Saturday, October 10, 2009

Recent Customer Quilts

I usually do 1 - 3 quilts a week, depending on the size and time involved. When I first began my business (almost 10 years ago) I took pictures of every quilt. Then as the pictures started to pile up, I only took pictures of those quilts that were unique in some way. This last year I've started taking pictures again of almost all quilting done for customers. It's easy when it's all digital now and they can be downloaded and sorted online. So here's a few photos of recent quilts.

Wednesday, October 7, 2009

Update on the Tomato Experiment

It's now been over a week since I started the tomato experiment. There are about 40 ripe tomatoes sitting on my counter or window ledge. I have had to throw about 5 or 6 away that were too rotten to use. So what's been the best way to get them ripe? By a wide margin it's the paper bags with two apples in each. The bin with no apples and just left open is where most of the rotten tomatoes have come from. The box with the tomatoes individually wrapped in newspaper still have not produced a red tomato. I have no idea why a paper bag with an apple or two in it is working. If anyone knows, please leave a comment. I'm just happy to get ripe tomatoes. Tomorrow I will make spaghetti sauce and can it.

Thursday, October 1, 2009

Science Experiment

I have about 100 green tomatoes that I got out of my garden a couple days ago. It's turning much colder here and I didn't want them to rot or split from the rain. So I went out and picked them all. Then I went online to figure out how to best ripen them. Unfortunately I should have read before I picked them, since I found out that one of the best ways to get vine ripe tomatoes after the season turns cool, it to pull up the whole plant, roots and all and hang it upside down in your garage. The tomatoes will ripen right on the plants. For me, though, that may have caused a bit of a problem since I was collecting tomatoes from 8 plants and my husband may not have been too appreciative about the jungle that would have created in the garage!
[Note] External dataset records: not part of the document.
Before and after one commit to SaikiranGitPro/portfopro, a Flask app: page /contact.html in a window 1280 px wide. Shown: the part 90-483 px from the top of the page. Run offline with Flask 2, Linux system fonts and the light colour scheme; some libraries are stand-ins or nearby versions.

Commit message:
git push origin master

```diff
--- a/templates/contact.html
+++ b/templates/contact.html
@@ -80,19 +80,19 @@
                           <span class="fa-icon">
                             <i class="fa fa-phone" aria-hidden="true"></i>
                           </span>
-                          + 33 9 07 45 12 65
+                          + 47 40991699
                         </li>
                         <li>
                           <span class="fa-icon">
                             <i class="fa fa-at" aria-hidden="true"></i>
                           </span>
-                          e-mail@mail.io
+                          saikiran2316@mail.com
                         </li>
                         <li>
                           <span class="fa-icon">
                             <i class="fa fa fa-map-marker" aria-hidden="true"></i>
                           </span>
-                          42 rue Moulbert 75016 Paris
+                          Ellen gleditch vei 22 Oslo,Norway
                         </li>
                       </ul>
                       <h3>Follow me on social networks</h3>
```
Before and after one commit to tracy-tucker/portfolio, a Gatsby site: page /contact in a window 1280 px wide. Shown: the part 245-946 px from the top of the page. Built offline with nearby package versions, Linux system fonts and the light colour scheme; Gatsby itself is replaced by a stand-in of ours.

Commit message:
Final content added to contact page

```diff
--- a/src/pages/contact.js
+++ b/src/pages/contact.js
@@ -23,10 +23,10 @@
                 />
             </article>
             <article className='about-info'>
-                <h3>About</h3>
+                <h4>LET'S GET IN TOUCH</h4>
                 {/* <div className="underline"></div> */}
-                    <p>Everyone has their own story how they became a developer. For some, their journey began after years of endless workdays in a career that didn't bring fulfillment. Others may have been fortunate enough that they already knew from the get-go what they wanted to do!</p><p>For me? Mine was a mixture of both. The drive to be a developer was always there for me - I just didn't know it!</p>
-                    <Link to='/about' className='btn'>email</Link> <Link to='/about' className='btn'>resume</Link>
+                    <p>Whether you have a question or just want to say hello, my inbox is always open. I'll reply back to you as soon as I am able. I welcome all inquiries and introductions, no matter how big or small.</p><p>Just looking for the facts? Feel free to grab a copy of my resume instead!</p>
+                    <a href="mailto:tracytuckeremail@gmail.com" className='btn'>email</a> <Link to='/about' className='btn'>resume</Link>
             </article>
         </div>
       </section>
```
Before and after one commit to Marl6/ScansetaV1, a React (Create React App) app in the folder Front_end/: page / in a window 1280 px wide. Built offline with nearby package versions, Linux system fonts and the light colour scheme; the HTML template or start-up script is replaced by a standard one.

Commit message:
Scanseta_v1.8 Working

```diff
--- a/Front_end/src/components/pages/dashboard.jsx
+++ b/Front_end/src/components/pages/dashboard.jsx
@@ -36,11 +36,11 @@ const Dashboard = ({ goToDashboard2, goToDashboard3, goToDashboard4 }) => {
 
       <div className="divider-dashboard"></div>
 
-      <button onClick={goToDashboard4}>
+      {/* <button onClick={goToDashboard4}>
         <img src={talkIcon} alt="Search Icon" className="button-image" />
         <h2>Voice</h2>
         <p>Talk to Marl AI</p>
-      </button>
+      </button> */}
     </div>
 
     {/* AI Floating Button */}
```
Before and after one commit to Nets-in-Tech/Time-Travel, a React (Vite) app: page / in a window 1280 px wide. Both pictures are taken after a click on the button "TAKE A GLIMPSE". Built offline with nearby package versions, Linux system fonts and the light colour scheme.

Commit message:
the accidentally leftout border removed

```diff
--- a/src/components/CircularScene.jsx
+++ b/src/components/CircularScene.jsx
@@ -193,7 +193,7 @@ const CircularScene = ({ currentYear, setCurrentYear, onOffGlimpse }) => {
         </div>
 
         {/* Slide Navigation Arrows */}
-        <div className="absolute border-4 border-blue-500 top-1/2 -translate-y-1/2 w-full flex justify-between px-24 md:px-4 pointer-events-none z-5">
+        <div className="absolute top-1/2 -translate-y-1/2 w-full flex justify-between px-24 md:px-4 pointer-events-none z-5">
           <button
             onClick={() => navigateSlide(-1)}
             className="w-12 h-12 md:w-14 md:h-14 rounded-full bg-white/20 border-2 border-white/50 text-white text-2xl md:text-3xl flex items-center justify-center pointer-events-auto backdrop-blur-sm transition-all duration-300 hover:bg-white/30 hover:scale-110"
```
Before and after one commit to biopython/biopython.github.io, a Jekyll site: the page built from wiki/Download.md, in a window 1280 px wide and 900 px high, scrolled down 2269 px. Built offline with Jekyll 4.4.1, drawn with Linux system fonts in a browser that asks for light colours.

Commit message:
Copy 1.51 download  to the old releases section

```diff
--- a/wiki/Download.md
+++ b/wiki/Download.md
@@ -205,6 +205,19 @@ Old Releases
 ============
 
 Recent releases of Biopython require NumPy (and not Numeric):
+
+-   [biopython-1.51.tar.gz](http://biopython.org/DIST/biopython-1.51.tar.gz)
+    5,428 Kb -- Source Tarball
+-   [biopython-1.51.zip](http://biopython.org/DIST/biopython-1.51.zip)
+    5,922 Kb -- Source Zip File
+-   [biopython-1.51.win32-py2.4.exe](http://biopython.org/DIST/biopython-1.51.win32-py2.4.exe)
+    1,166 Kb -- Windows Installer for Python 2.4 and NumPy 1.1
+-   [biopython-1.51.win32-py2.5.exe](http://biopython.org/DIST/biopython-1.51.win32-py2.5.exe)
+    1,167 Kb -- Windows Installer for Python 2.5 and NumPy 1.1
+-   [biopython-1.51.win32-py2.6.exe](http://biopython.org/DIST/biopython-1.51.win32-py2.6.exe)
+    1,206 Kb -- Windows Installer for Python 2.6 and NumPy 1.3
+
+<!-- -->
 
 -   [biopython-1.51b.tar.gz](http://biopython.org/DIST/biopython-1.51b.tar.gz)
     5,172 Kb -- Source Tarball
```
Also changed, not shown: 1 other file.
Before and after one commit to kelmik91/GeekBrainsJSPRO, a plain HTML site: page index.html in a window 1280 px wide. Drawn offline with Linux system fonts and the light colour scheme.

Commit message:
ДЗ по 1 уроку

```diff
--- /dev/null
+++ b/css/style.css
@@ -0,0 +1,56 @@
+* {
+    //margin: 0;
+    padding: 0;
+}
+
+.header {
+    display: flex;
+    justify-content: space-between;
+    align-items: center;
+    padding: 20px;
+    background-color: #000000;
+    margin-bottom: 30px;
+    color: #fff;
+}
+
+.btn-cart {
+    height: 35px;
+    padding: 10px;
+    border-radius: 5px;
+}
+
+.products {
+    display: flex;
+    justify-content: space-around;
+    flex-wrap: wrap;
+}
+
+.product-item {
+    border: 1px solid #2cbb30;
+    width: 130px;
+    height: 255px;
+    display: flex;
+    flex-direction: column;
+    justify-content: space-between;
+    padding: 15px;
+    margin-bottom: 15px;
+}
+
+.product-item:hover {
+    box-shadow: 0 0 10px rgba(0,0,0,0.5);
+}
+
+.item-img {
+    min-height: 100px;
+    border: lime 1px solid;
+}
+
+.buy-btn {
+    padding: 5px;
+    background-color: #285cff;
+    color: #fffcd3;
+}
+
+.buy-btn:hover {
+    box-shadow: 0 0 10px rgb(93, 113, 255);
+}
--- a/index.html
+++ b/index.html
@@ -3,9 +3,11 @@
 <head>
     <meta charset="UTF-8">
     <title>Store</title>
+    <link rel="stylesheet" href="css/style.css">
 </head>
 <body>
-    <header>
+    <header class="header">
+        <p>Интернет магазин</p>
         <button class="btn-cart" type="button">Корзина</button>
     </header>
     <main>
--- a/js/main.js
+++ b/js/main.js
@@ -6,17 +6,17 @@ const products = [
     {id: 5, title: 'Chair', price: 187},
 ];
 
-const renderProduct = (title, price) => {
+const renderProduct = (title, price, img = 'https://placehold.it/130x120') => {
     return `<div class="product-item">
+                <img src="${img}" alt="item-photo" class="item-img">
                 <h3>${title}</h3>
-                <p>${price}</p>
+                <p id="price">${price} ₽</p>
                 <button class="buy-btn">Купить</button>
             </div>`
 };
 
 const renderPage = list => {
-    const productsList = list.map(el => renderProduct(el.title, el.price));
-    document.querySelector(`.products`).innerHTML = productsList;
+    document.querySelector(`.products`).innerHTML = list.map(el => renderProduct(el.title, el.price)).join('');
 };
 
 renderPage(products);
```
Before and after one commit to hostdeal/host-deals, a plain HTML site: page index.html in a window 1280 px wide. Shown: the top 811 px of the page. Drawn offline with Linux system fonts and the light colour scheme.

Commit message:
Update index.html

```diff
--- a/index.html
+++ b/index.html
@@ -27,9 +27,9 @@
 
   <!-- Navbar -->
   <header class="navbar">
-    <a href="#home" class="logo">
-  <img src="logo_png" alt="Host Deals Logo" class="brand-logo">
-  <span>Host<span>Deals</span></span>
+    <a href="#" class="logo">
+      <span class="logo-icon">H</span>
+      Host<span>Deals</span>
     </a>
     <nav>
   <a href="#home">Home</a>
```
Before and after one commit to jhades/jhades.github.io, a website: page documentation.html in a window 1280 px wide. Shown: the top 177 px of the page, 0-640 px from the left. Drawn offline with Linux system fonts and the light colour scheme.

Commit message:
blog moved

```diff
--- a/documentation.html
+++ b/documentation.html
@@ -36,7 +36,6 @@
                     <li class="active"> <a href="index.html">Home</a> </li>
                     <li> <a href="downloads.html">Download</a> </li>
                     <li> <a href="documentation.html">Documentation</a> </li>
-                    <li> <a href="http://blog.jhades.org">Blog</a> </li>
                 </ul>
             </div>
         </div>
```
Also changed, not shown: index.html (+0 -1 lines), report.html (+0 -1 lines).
Two other methods could be tried. Wrapping the tomatoes individually in newspaper and then placing them in a box (only two layers deep) with an apple placed with them. The other is to place the tomaotes in a paper bag with an apple and then fold down the bag and let them ripen. So my scientific mind (and that's a joke) wanted to see what the better method would be. I've placed tomatoes in a bag and in boxes, both wrapped and unwrapped with apples. I have one bag of tomatoes without the apple. Some are just on the window ledge and another dozen or so are in a bin with no apple and not covered. I'll check them every day and see the results. So stay posted!